Truancy Diversion Program (TDP) volunteers who commit to a school-year of weekly truancy diversion court sessions on a Clark County School District (CCSD) campus will be recognized on Friday, May 27 at 5:30 p.m. to be held at the Sam’s Town Hotel and Gambling Hall in the Ponderosa Ballroom at 5111 Boulder Hwy. Each of the volunteers will be given an award and the opportunity to share their experience with clearing the way for students to walk on graduation day.
The TDP was established by Judge Gerald Hardcastle in 2002. Since 2007, the program has been overseen by District Court Judge Jennifer Elliott in collaboration with the CCSD. “The volunteer Truancy Diversion Judges are playing an important role in addressing the significant issue of truancy in Clark County. They listen to the kids, hear their issues, encourage and motivate them. They clear a path for the students to graduate and have the opportunity for college or a career,” said Judge Elliott. “The attorneys and other professionals who volunteer as judges find it very rewarding to help these students get on track to graduate. I invite attorneys, mental health professionals and law enforcement officers to be part of the solution to the significant problem of truancy in our schools.”
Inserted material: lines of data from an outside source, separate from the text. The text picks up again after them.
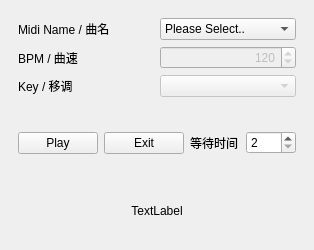
Old version of the form mainwindow.ui in the repository WitchElaina/Genshin_Zither_Player.
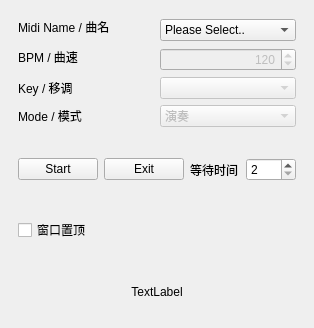
New version of the form.

Patch:
```diff
--- a/mainwindow.ui
+++ b/mainwindow.ui
@@ -7,7 +7,7 @@
     <x>0</x>
     <y>0</y>
     <width>314</width>
-    <height>250</height>
+    <height>328</height>
    </rect>
   </property>
   <property name="sizePolicy">
@@ -22,12 +22,6 @@
     <height>250</height>
    </size>
   </property>
-  <property name="maximumSize">
-   <size>
-    <width>314</width>
-    <height>250</height>
-   </size>
-  </property>
   <property name="windowTitle">
    <string>Genshin Zither Player</string>
   </property>
@@ -36,14 +30,7 @@
     <item>
      <widget class="QWidget" name="widget" native="true">
       <layout class="QGridLayout" name="gridLayout">
-       <item row="0" column="0">
-        <widget class="QLabel" name="label">
-         <property name="text">
-          <string>Midi Name / 曲名</string>
-         </property>
-        </widget>
-       </item>
-       <item row="0" column="1">
+       <item row="0" column="1" rowspan="2">
         <widget class="QComboBox" name="comboBox_mid_name">
          <item>
           <property name="text">
@@ -52,14 +39,28 @@
          </item>
         </widget>
        </item>
-       <item row="1" column="0">
+       <item row="3" column="1">
+        <widget class="QComboBox" name="comboBox_key">
+         <property name="enabled">
+          <bool>false</bool>
+         </property>
+        </widget>
+       </item>
+       <item row="1" column="0" rowspan="2">
         <widget class="QLabel" name="label_2">
          <property name="text">
           <string>BPM / 曲速</string>
          </property>
         </widget>
        </item>
-       <item row="1" column="1">
+       <item row="0" column="0">
+        <widget class="QLabel" name="label">
+         <property name="text">
+          <string>Midi Name / 曲名</string>
+         </property>
+        </widget>
+       </item>
+       <item row="2" column="1">
         <widget class="QSpinBox" name="spinBox_bpm">
          <property name="enabled">
           <bool>false</bool>
@@ -84,17 +85,34 @@
          </property>
         </widget>
        </item>
-       <item row="2" column="0">
+       <item row="3" column="0">
         <widget class="QLabel" name="label_3">
          <property name="text">
           <string>Key / 移调</string>
          </property>
         </widget>
        </item>
-       <item row="2" column="1">
-        <widget class="QComboBox" name="comboBox_key">
+       <item row="4" column="1">
+        <widget class="QComboBox" name="comboBox_play_mode">
          <property name="enabled">
           <bool>false</bool>
+         </property>
+         <item>
+          <property name="text">
+           <string>演奏</string>
+          </property>
+         </item>
+         <item>
+          <property name="text">
+           <string>制谱</string>
+          </property>
+         </item>
+        </widget>
+       </item>
+       <item row="4" column="0">
+        <widget class="QLabel" name="label_5">
+         <property name="text">
+          <string>Mode / 模式</string>
          </property>
         </widget>
        </item>
@@ -107,7 +125,7 @@
        <item>
         <widget class="QPushButton" name="pushButton_play">
          <property name="text">
-          <string>Play</string>
+          <string>Start</string>
          </property>
         </widget>
        </item>
@@ -141,6 +159,19 @@
       </layout>
      </widget>
     </item>
+    <item>
+     <widget class="QWidget" name="widget_4" native="true">
+      <layout class="QHBoxLayout" name="horizontalLayout_3">
+       <item>
+        <widget class="QCheckBox" name="checkBox_popup">
+         <property name="text">
+          <string>窗口置顶</string>
+         </property>
+        </widget>
+       </item>
+      </layout>
+     </widget>
+    </item>
     <item>
      <widget class="QWidget" name="widget_3" native="true">
       <layout class="QHBoxLayout" name="horizontalLayout_2">
```
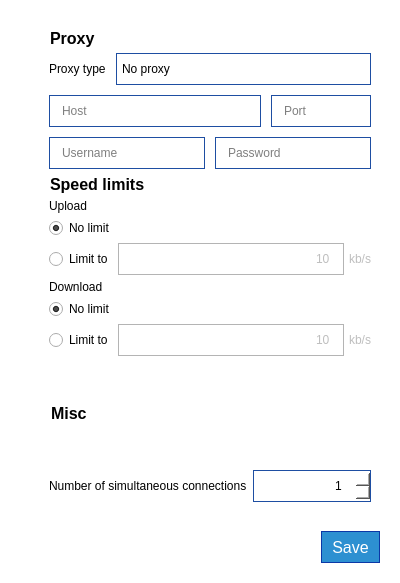
Old version of the form parsec/core/gui/forms/network_settings_widget.ui in the repository Scille/parsec-cloud.
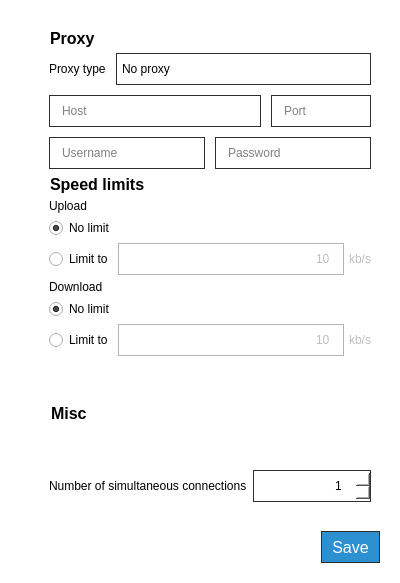
New version of the form. Icons and pictures are not drawn.

Commit message: [GUI] Changed pages colors

What changed in the file:
```diff
--- a/parsec/core/gui/forms/network_settings_widget.ui
+++ b/parsec/core/gui/forms/network_settings_widget.ui
@@ -21,13 +21,13 @@
 
 QLineEdit
 {
-border: 1px solid rgb(30, 78, 162);
+border: 1px solid rgb(46, 46, 46);
 padding-left: 10px;
 }
 
 QSpinBox
 {
-border: 1px solid rgb(30, 78, 162);
+border: 1px solid rgb(46, 46, 46);
 padding-right: 10px;
 }
 
@@ -56,7 +56,7 @@
 QPushButton
 {
 background-color: rgb(45, 144, 209);
-border: 1px solid rgb(11, 56, 166);
+border: 1px solid rgb(46, 46, 46);
 color: rgb(255, 255, 255);
 padding-left: 10px;
 padding-right: 10px;
@@ -64,7 +64,7 @@
 
 QPushButton:disabled
 {
-border: 1px solid rgb(65, 75, 106);
+border: 1px solid rgb(46, 46, 46);
 background-color: rgb(112, 122, 153);
 color: rgb(255, 255, 255);
 }
@@ -74,7 +74,7 @@
 width: 15px;
 height: 15px;
 background-color: rgb(255, 255, 255);
-border: 2px solid rgb(30, 78, 162);
+border: 2px solid rgb(46, 46,46);
 color: black;
 }
 
@@ -85,7 +85,7 @@
 
 QComboBox
 {
-border: 1px solid rgb(30, 78, 162);
+border: 1px solid rgb(46, 46, 46);
 background-color: white;
 color: black;
 padding-left: 5px;
```
The commit also changes 3 other files.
Clark County reported over 240,000 truant children for school-year 2014-2015.Those without a high school diploma face higher prospects of unemployment and the associated negative consequences. This collaborative effort between the CCSD has been structured to prevent and reduce youth crime, re-engage students in learning, and ultimately, reduce potential costs to our welfare and justice systems. It is a non-punitive, incentive-based approach to at-risk school students with truancy problems. A team (judge, family advocate, school personnel) works with the students and their families.
Judges, attorneys, mental health professionals and law enforcement officers volunteer approximately three hours each week to and hold truancy court sessions at schools, where they meet individually with students and their parents. They review the students’ attendance, school work, and progress to ensure that students have the resources they need to be successful. The TDP judges promote and support academic achievement using a team effort and an individual student success plan. Since 2007, the TDP has expanded from six to 80 schools including elementary, middle schools and high schools. The goal of the Eighth Judicial District Court Family Division is to continue to expand until all Clark County schools have a TDP program.
“The Truancy Diversion volunteers, along with Judge Elliott and her team, have accomplished much to fill some of the gaps to get students struggling with attendance on track and in school,” said Presiding Family Court Judge Charles Hoskin. “Their efforts are making a difference in the lives of young people and improving their chances for success.”
If you are a licensed attorney, mental health professional or law enforcement officer and are interested in volunteering as a TDP judge for this Specialty Court program please contact DeDe Parker at: 702-321-2410.The Family Court youth programs are a great example of how the Eighth Judicial District Court is using alternative, efficient methods to address crime and ensure justice. District Court continuously works to develop innovative ideas, improve efficiencies, address issues and improve access to justice.